Locate each line below that includes "cmake" and reproduce it.

(Before-and-after change records)
◇ ◇ ◇ ◇ ◇ ◇ ◇

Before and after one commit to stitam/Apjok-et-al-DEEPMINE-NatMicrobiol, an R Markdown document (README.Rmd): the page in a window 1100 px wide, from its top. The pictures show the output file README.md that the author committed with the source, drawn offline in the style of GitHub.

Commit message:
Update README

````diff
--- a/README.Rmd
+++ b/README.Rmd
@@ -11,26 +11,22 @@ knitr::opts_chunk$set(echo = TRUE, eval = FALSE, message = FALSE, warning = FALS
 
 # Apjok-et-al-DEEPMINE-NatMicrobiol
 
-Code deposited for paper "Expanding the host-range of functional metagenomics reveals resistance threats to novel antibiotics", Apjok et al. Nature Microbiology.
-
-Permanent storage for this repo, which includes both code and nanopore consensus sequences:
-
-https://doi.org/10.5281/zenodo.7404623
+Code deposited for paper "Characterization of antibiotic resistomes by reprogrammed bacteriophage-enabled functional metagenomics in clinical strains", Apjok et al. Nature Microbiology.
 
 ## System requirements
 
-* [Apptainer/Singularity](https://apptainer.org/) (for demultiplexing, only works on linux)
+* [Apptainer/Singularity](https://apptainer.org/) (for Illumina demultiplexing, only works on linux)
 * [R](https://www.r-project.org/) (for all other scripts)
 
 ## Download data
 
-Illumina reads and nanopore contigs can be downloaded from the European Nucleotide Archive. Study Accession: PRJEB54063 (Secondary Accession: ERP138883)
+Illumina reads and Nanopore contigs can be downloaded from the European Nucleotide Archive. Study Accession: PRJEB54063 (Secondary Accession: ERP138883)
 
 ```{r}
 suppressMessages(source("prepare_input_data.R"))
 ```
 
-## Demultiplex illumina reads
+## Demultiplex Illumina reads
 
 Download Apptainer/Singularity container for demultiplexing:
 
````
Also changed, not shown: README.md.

◇ ◇ ◇ ◇ ◇ ◇ ◇

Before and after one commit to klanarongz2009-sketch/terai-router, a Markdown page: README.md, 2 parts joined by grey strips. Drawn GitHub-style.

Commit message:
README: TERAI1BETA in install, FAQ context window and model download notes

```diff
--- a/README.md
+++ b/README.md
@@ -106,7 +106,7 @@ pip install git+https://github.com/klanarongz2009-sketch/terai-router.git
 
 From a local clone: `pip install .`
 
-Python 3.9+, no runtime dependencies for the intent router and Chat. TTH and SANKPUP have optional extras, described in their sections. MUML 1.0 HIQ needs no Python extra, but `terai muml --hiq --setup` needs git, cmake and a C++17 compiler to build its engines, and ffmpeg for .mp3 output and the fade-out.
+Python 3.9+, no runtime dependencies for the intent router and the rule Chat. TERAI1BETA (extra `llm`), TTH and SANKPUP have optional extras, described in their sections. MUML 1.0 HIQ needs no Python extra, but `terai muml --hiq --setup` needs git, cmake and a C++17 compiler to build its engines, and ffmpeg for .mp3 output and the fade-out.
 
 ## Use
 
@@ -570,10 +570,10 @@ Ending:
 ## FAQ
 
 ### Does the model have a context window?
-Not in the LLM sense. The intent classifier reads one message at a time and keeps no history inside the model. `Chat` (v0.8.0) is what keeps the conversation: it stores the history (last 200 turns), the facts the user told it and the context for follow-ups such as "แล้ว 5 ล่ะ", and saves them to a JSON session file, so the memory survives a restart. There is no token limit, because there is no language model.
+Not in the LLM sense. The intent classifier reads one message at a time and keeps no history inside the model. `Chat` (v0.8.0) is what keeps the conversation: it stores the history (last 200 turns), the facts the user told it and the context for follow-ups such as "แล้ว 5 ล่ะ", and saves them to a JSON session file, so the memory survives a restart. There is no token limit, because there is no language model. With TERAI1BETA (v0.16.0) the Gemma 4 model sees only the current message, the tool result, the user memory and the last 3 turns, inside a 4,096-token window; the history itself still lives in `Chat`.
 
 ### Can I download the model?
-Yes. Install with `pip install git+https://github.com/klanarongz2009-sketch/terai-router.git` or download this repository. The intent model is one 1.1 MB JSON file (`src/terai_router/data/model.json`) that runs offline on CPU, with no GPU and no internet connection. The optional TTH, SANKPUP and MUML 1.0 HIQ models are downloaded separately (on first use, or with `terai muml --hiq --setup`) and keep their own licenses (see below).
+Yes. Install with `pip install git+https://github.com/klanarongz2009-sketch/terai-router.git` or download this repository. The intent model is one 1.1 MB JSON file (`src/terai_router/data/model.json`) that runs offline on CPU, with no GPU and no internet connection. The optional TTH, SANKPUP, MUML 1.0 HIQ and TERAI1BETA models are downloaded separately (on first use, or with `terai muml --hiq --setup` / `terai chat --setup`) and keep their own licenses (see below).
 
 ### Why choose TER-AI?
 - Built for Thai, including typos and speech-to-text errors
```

◇ ◇ ◇ ◇ ◇ ◇ ◇

▶ EXERCISE RESULT
-Python 3.9+, no runtime dependencies for the intent router and Chat. TTH and SANKPUP have optional extras, described in their sections. MUML 1.0 HIQ needs no Python extra, but `terai muml --hiq --setup` needs git, cmake and a C++17 compiler to build its engines, and ffmpeg for .mp3 output and the fade-out.
+Python 3.9+, no runtime dependencies for the intent router and the rule Chat. TERAI1BETA (extra `llm`), TTH and SANKPUP have optional extras, described in their sections. MUML 1.0 HIQ needs no Python extra, but `terai muml --hiq --setup` needs git, cmake and a C++17 compiler to build its engines, and ffmpeg for .mp3 output and the fade-out.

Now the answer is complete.